“The average age at the peak of the second wave for people who were int he ICU was about 70. The average age for people up to this point in the third wave has dropped to 64,” said Mercer. “That is quite a dramatic drop and it could drop even further as we move into this wave.”

People in their 30s, 40s and 50s are now being seen more often in hospitals and ICUs across the province.

“In Toronto we have had children losing their parents — not their grandparents — their parents to COVID. That is something that is really important that we prevent as we try to stop the spread of COVID in our area so we can keep our families healthy and well,” she added.

Mercer said WDG Public Health is trying to get as many vaccines into the local population as fast as it can.

Pfizer, Moderna and AstraZeneca are all effective, even if the person has not yet received both shots, she said.

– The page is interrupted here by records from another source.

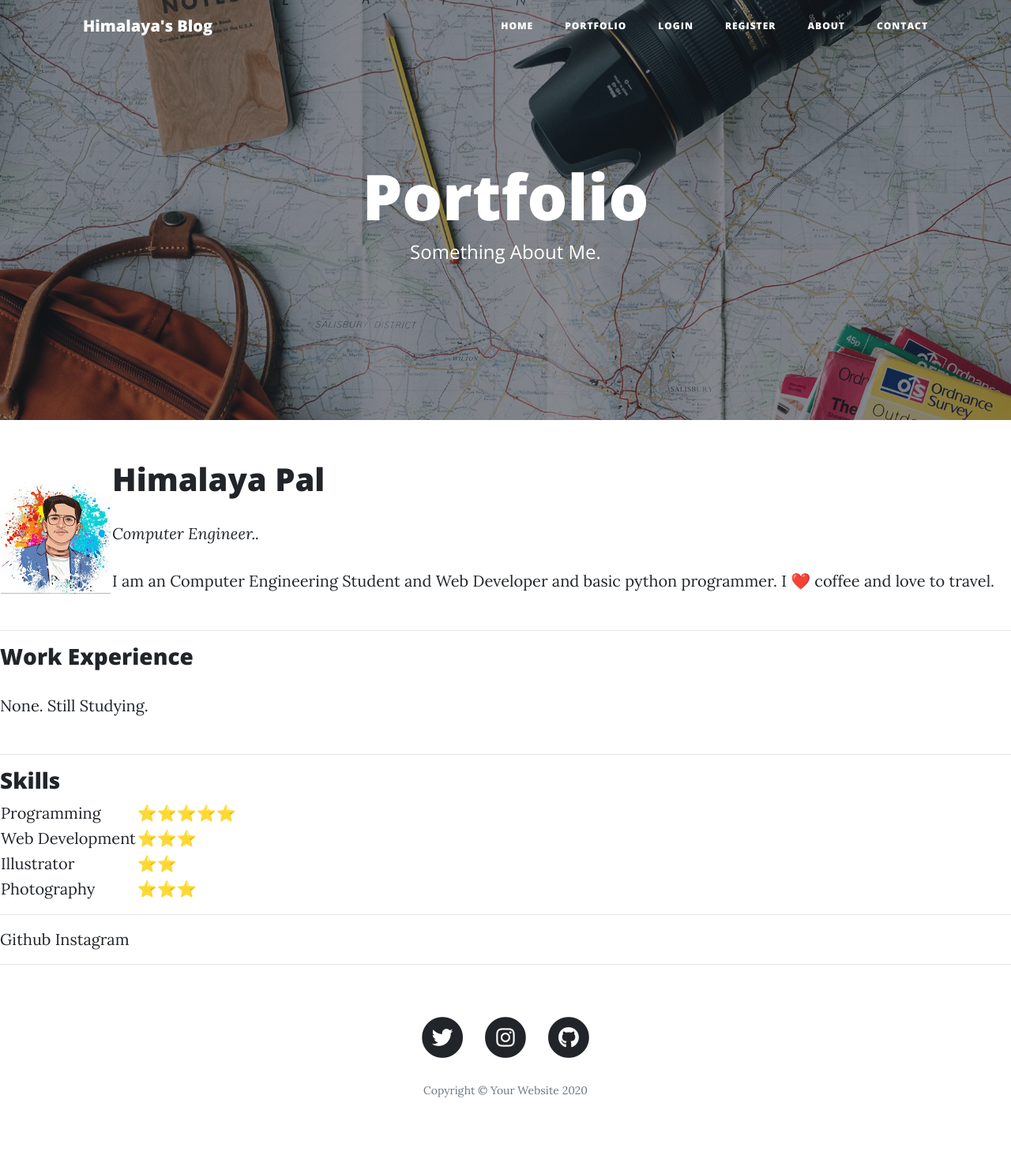
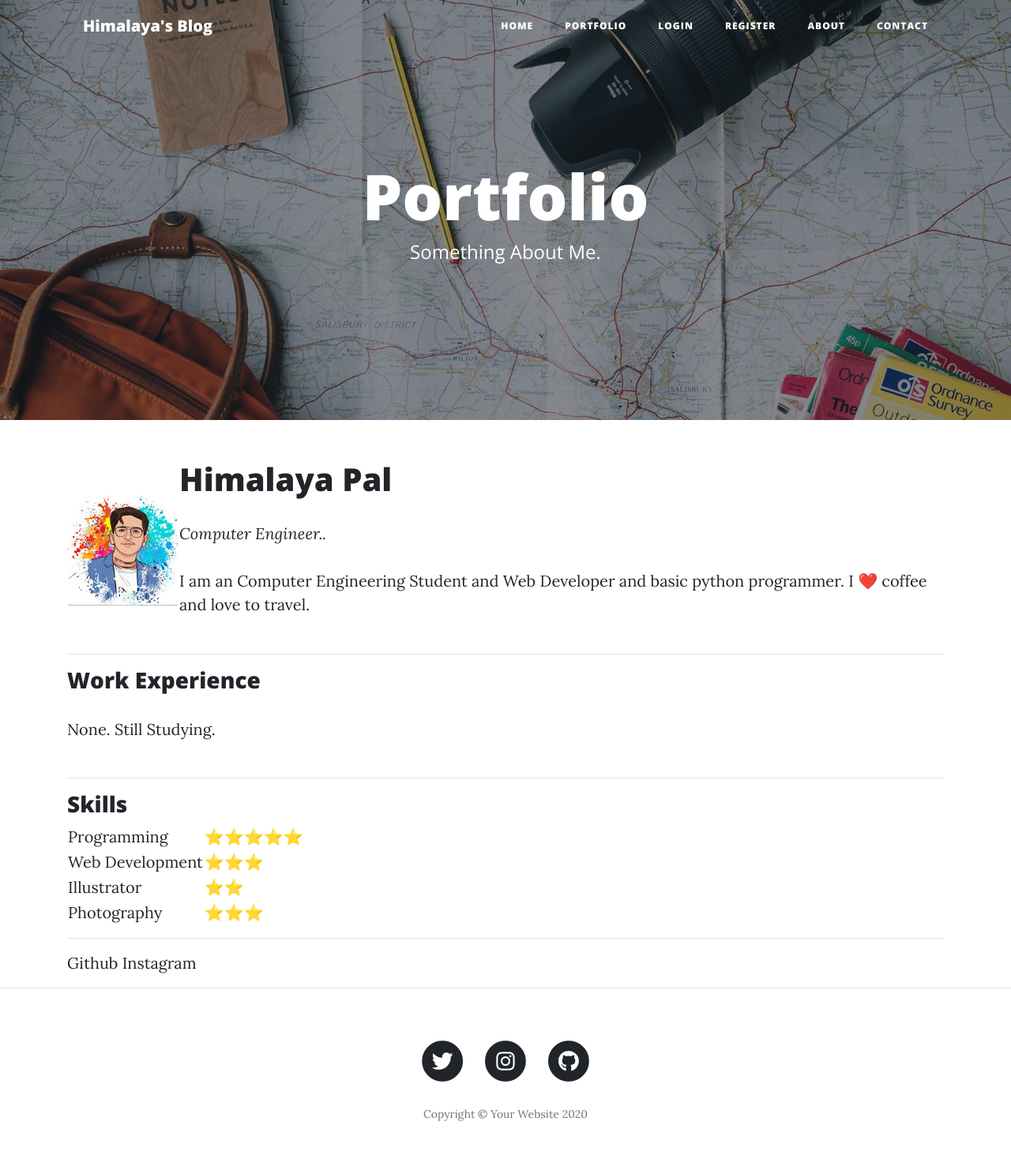
Before and after one commit to palhimalaya/Blog-with-flask_and_pyco, a Flask app: page /portfolio in a window 1280 px wide. Shown: the whole page at 79% size. Before the commit the page ends 1390 px from the top, so only its background shows below. Run offline with Flask 2, Linux system fonts and the light colour scheme; some libraries are stand-ins or nearby versions.

Commit message:
added div in portfolio

```diff
--- a/templates/Himal.html
+++ b/templates/Himal.html
@@ -14,7 +14,7 @@
     </div>
   </header>
 
-   <body>
+   <div class="container">
     <table cellspacing="20">
       <tbody><tr>
         <td><img src="static/img/himal.png" alt="himalaya profile picture"></td>
@@ -54,7 +54,7 @@
     <hr>
     <a href="https://github.com/palhimalaya">Github</a>
     <a href="https://www.instagram.com/palhimalaya/">Instagram</a>
-   </body>
+   </div>
 
     <hr>
 {% include "footer.html" %}
```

“Right now the single dose will prevent severe disease, hospitalization and death,” she said. “I am not telling you it won’t prevent people from potentially testing positive or having mild disease, but it’s going to prevent people from dying.”

As the variants change over time Mercer said it is likely that even fully vaccinated people will require a booster at some time in the future.

In April, WDG Public Health is expecting 7,020 doses of the Pfizer vaccine every week and a total of 5,000 doses of Moderna every two weeks.

To date, 93.5 per cent of people in the region aged 80-plus have been vaccinated, with 64.7 per cent of people aged 75 to 79 also having received at least one dose.

So far, Wellington-Dufferin-Guelph has administered more doses per 100,000 people at 21,094 than the Ontario (20,702) and Canadian (21,024) averages. 

Currently, 20 per cent of the eligible population in the region has received at least one dose of a vaccine, with a target of 75 per cent by June 2021.